bharatbsharma has asked for the wisdom of the Perl Monks concerning the following question:

Hi Monks

I want

#!/vobs/ims_tools/sol/perl/bin/perl w
path to be selected for Solaris machine and
#!/vobs/ims_tools/rhlinux/perl/bin/perl -w
path to be selected for Linux machine.

Is it possible without any wrapper script?

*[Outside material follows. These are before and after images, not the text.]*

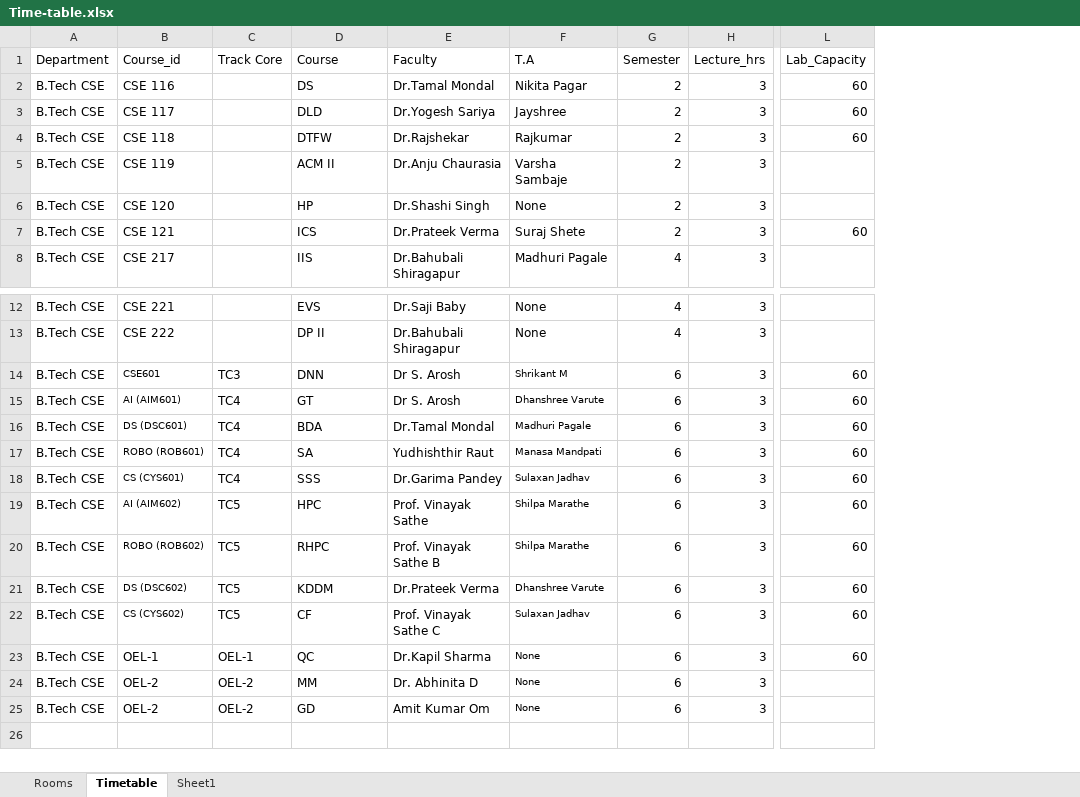
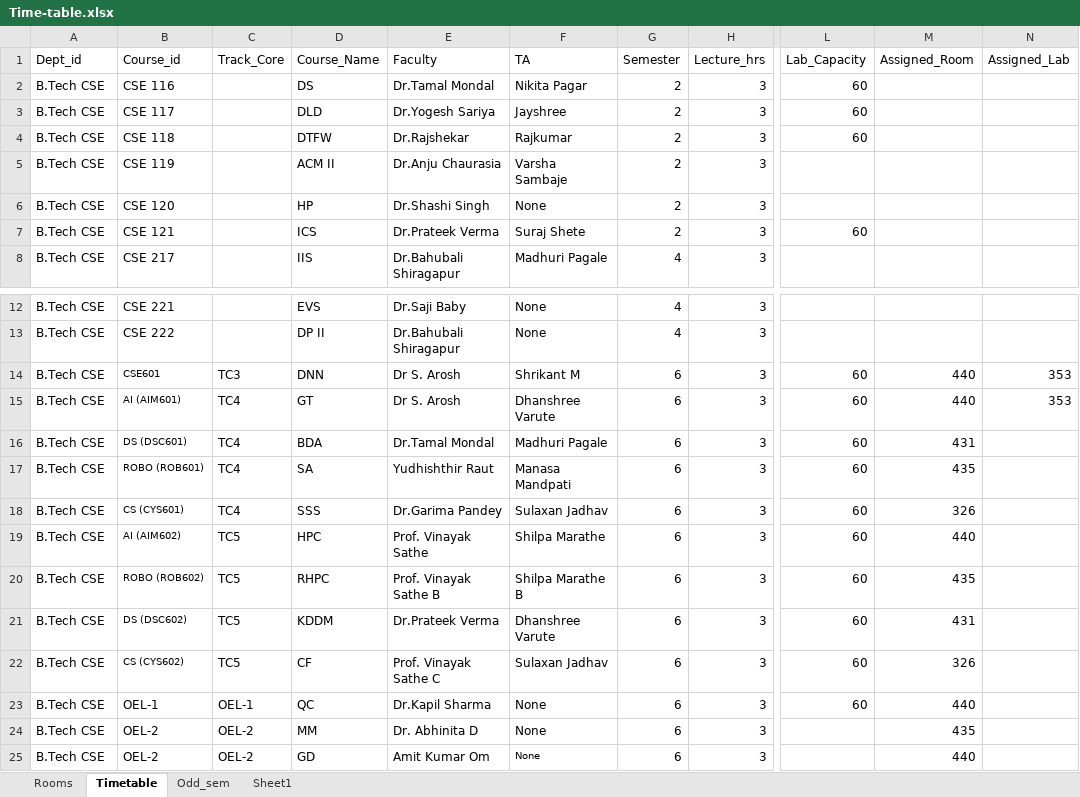
Before and after one commit to Cookie182/The-Vineek, an Excel workbook: Time-table.xlsx, sheet Timetable, drawn as a sheet; only a part is shown, gaps mark what is left out; values as stored, in another font and other column widths than the file's, no borders; the diff names each change by its address in the sheet, - before the commit and + after, or states it on an @@ line.

```diff
--- a/Time-table.xlsx (sheet Timetable)
+++ b/Time-table.xlsx (sheet Timetable)
+sheet tab: Odd_sem
+column M (Assigned_Room), rows 14-25: 440 | 440 | 431 | 435 | 326 | 440 | 435 | 431 | 326 | 440 | 435 | 440
+column N (Assigned_Lab), rows 14-15: 353 | 353
-A1: Department
+A1: Dept_id
-C1: Track Core
+C1: Track_Core
-D1: Course
+D1: Course_Name
-F1: T.A
+F1: TA
@@ F14:F24 text size: larger @@
-F20 (TA): Shilpa Marathe
+F20 (TA): Shilpa Marathe B
```
Also changed, not shown: sheet Rooms.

Replies are listed 'Best First'.
Re: different exe path for different OS
by ikegami (Patriarch) on Aug 31, 2010 at 05:41 UTC
    Specify the path to a symlink that exists on both machines.
Re: different exe path for different OS
by salva (Canon) on Aug 31, 2010 at 06:48 UTC
    #!/usr/bin/perl -w BEGIN { my %perl = (linux => '/vobs/ims_tools/rhlinux/perl/bin/perl', sunos => '/vobs/ims_tools/sol/perl/bin/perl'); my $perl = $perl{lc $^O} or die "unsupported operative system $^O"; $perl eq $^X or exec $perl, '-w', $0, @ARGV; } # Your code here...
      Curiously, I'm wrestling with this very issue right now. This approach just isn't any good unless you can be sure that the Perl in the shebang line has all the same mods installed as the custom installs you're trying to execute. We have a Perl script that we require in a BEGIN block for each script we run, and we'd have to both make sure that the #!/usr/bin/perl has all of the mods that we're using in the script otherwise it won't compile, and we'd also have to evaluate the require once for the #!/usr/bin/perl and then again for the script running under the correct Perl.
        I am pretty sure that if you put the code from my previous post at the beginning of your script inside a BEGIN block and before any use statement, it would work even if you don't have all the modules required by the script installed for the default perl.
Re: different exe path for different OS
by Anonymous Monk on Aug 31, 2010 at 06:46 UTC
        No, actually I didn't :) I find installing a program much simpler than mucking about with shebang
Re: different exe path for different OS
by djp (Hermit) on Sep 01, 2010 at 03:20 UTC
Re: different exe path for different OS
by DrHyde (Prior) on Sep 01, 2010 at 07:43 UTC
    Given that you're using a package management system (because to not do so would be crazy!) then can't whatever you use to create the packages for the two platforms re-write the #! line for you?
      At least in our case, our scripts are shared via NFS across multiple platforms, so that doesn't make sense, because the requirement is that the exact same script must execute with the platform-specific interpreter when run on different platforms.

        In that case, Brother Salva's answer is the one you want. In this case, using $^X will work, but in general it's good practice to use Config; and then use $Config{perlpath} instead. $^X can sometimes get confused if your original script is invoked with a relative path to perl (eg as ../myperl/bin/perl and then does a chdir before you try to execute $^X, and on some more exotic platforms.

        Strictly speaking, you should also pay attention to $Config{exe_ext} as well, sticking it on the end of $Config{perlpath} if it's not already there, but given that you're only on Unix you don't need to care about that.